WHAT THE TASK REQUIRES:
Return only those lines of the material that contain "rgba".
"""
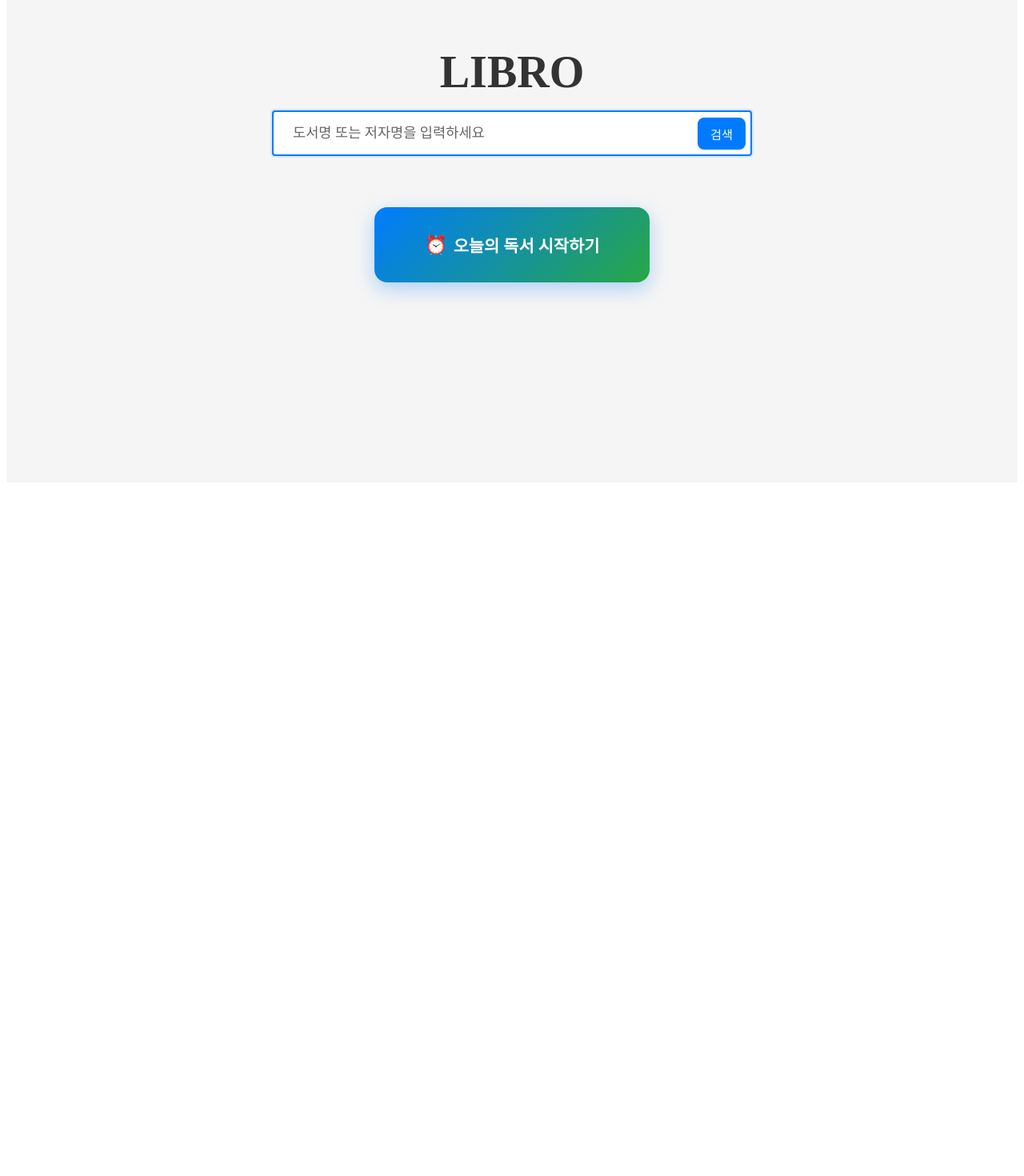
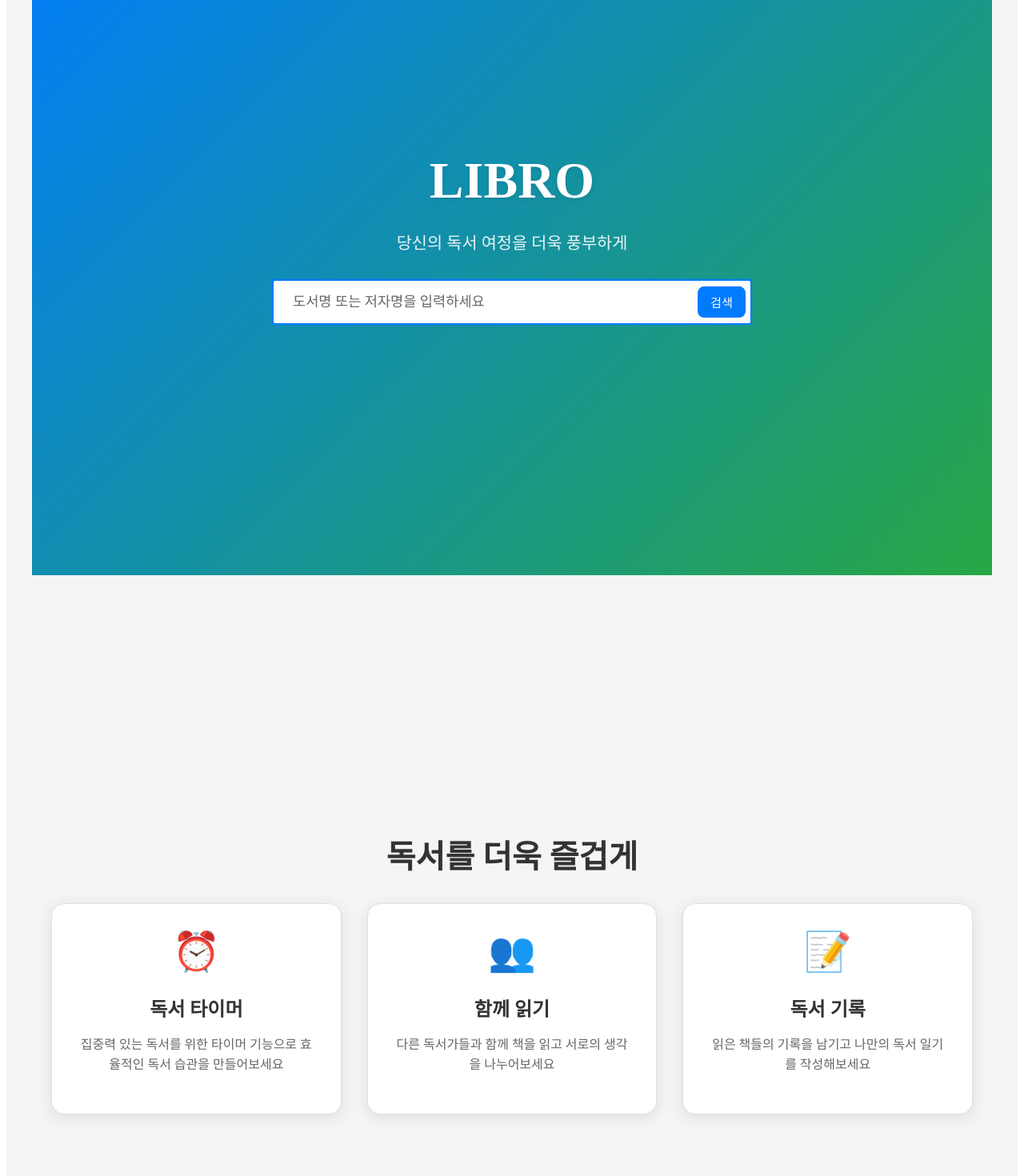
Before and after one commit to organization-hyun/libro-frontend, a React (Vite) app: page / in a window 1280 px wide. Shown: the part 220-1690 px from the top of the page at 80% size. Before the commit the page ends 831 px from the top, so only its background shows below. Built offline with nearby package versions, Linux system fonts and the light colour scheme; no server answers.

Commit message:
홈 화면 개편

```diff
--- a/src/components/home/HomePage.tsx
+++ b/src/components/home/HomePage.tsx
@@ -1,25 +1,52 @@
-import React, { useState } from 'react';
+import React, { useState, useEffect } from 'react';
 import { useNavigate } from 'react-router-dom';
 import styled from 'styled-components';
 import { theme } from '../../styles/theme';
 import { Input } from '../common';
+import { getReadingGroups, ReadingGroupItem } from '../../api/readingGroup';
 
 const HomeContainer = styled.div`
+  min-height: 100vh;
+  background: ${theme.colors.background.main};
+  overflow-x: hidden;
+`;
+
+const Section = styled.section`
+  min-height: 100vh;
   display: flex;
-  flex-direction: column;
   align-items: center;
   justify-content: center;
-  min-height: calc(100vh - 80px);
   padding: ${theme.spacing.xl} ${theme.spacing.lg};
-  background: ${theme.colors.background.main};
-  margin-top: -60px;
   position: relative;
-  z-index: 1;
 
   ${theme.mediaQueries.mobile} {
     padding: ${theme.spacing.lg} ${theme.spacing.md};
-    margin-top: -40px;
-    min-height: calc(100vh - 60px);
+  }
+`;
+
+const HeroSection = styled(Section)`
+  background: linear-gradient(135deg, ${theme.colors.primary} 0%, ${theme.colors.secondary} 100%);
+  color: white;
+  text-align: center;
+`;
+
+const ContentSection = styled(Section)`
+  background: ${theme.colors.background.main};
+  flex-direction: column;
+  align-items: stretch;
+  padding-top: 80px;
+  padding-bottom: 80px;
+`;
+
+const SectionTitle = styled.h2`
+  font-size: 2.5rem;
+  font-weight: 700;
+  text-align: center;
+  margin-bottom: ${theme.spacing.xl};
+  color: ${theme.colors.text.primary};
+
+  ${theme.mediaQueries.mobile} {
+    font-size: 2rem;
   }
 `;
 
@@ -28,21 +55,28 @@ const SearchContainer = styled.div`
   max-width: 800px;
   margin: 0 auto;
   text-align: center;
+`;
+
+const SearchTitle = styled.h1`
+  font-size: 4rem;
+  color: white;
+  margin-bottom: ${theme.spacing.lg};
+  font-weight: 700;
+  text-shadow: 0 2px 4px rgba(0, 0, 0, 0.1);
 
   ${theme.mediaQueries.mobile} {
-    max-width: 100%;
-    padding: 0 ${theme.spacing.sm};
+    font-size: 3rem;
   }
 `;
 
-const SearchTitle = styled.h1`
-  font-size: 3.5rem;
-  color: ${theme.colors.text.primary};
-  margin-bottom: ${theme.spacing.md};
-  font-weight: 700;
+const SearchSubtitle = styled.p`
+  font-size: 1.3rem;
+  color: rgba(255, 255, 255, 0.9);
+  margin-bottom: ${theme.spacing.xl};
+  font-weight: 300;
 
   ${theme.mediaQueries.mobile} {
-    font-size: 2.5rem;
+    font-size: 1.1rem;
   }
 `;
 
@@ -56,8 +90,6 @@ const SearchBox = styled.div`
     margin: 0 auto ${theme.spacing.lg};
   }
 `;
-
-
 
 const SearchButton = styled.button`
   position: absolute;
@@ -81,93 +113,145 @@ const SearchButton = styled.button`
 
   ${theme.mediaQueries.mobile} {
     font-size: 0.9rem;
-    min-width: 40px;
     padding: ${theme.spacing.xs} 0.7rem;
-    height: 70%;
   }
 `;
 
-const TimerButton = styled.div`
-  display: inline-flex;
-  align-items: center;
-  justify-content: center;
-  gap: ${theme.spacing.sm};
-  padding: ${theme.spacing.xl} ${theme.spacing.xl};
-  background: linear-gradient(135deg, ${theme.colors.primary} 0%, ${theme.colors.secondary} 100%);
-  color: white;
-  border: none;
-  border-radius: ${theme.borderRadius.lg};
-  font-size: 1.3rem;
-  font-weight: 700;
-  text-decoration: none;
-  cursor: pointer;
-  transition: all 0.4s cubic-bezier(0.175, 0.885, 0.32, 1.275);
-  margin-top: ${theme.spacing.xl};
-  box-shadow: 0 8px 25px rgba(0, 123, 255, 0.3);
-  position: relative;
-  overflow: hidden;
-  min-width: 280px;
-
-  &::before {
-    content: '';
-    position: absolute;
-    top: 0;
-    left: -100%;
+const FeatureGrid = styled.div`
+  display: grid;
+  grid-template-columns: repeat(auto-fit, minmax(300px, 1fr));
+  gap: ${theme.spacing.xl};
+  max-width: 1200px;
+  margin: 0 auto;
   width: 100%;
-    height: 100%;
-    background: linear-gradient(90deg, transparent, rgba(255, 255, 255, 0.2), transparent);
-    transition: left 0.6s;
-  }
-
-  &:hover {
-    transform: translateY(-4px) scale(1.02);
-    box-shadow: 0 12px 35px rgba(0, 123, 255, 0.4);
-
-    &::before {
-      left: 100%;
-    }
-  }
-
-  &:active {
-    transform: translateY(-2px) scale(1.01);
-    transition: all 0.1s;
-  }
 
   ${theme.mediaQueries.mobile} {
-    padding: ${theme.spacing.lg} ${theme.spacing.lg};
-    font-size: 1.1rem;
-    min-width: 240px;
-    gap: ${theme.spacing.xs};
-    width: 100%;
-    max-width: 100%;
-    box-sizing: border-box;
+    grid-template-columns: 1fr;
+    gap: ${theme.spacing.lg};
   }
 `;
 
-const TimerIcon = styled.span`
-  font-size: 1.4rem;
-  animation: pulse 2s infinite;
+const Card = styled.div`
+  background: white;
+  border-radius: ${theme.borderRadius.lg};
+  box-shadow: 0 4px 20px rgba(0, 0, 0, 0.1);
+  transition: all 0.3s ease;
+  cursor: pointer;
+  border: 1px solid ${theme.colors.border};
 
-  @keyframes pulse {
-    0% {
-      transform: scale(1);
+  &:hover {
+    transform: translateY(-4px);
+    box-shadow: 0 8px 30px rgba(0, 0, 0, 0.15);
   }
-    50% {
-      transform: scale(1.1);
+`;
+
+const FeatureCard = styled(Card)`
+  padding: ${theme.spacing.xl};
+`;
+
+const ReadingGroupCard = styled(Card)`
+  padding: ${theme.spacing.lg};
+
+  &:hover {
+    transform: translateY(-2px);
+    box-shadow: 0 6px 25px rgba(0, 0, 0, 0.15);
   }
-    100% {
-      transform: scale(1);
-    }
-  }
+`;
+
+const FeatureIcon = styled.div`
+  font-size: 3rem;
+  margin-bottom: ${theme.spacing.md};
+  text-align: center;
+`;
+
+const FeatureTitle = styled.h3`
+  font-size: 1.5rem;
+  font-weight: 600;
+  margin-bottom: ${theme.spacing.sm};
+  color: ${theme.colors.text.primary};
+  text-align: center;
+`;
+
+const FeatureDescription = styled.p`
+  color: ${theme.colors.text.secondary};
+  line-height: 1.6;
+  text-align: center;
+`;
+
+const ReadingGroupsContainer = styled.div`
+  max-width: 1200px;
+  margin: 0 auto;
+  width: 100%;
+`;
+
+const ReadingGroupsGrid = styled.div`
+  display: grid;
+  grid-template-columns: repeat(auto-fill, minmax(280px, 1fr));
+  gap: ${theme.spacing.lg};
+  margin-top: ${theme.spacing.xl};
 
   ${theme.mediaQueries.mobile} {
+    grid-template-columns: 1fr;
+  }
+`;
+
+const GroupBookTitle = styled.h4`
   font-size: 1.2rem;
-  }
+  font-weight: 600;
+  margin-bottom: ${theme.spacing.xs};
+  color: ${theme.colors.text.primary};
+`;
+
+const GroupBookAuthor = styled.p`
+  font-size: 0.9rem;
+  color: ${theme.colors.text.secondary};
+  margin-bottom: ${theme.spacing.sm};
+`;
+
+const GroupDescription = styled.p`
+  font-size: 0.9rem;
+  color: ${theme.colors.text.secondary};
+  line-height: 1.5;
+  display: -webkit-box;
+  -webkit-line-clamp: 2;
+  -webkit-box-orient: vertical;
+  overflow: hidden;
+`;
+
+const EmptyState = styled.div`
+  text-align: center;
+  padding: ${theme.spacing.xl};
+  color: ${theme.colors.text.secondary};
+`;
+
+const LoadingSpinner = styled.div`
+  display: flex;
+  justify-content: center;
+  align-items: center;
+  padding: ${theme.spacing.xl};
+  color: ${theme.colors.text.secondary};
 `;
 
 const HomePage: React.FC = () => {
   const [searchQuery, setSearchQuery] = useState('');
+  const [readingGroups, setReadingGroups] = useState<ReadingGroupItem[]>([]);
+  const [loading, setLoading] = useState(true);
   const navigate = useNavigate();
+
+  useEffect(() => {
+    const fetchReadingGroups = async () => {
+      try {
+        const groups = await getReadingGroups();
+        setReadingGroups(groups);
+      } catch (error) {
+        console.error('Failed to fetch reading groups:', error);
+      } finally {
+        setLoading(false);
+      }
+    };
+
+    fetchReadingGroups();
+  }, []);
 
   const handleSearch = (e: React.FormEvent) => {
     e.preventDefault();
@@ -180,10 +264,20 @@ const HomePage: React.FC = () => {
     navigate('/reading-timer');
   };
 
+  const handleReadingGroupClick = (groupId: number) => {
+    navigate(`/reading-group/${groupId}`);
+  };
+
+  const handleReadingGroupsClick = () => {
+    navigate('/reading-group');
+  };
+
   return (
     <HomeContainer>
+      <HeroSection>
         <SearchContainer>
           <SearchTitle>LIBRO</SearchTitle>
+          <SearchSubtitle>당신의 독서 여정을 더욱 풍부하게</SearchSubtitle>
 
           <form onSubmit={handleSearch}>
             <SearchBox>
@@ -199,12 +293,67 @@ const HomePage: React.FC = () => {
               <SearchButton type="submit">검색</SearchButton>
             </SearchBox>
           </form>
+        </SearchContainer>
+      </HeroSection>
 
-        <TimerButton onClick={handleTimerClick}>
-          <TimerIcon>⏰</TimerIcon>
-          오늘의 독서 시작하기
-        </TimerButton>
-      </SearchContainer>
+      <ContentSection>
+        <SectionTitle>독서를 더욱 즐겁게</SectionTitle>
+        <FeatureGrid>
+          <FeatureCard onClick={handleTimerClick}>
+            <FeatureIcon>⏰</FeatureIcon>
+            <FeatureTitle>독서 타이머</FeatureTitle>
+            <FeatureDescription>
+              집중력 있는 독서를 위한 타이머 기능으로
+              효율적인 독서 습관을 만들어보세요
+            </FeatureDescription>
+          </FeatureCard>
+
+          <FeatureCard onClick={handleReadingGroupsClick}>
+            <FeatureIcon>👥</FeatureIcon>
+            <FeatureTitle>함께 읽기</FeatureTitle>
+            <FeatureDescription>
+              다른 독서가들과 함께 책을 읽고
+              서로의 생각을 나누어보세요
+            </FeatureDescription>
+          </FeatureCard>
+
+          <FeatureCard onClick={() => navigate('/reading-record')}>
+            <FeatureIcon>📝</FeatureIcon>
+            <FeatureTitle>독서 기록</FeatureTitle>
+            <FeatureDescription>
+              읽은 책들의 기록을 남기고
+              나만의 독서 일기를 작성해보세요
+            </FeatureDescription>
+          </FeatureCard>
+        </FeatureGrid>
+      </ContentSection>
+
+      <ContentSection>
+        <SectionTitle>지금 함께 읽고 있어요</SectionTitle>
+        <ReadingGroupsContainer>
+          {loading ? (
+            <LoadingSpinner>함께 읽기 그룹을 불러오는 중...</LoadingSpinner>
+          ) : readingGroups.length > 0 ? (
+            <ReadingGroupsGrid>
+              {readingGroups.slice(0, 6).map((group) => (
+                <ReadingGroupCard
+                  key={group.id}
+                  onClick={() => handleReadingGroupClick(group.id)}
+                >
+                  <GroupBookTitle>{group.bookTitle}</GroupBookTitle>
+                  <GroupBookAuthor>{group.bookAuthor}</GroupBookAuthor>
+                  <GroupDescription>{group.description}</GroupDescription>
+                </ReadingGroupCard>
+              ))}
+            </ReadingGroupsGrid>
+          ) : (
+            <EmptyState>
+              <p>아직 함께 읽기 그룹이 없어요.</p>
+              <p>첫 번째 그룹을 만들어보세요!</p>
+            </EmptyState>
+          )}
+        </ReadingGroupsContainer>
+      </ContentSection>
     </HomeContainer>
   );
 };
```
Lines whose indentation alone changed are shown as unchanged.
"""
ANSWER TO THE PROBLEM:
+  text-shadow: 0 2px 4px rgba(0, 0, 0, 0.1);
+  color: rgba(255, 255, 255, 0.9);
-  box-shadow: 0 8px 25px rgba(0, 123, 255, 0.3);
-    background: linear-gradient(90deg, transparent, rgba(255, 255, 255, 0.2), transparent);
-    box-shadow: 0 12px 35px rgba(0, 123, 255, 0.4);
+  box-shadow: 0 4px 20px rgba(0, 0, 0, 0.1);
+    box-shadow: 0 8px 30px rgba(0, 0, 0, 0.15);
+    box-shadow: 0 6px 25px rgba(0, 0, 0, 0.15);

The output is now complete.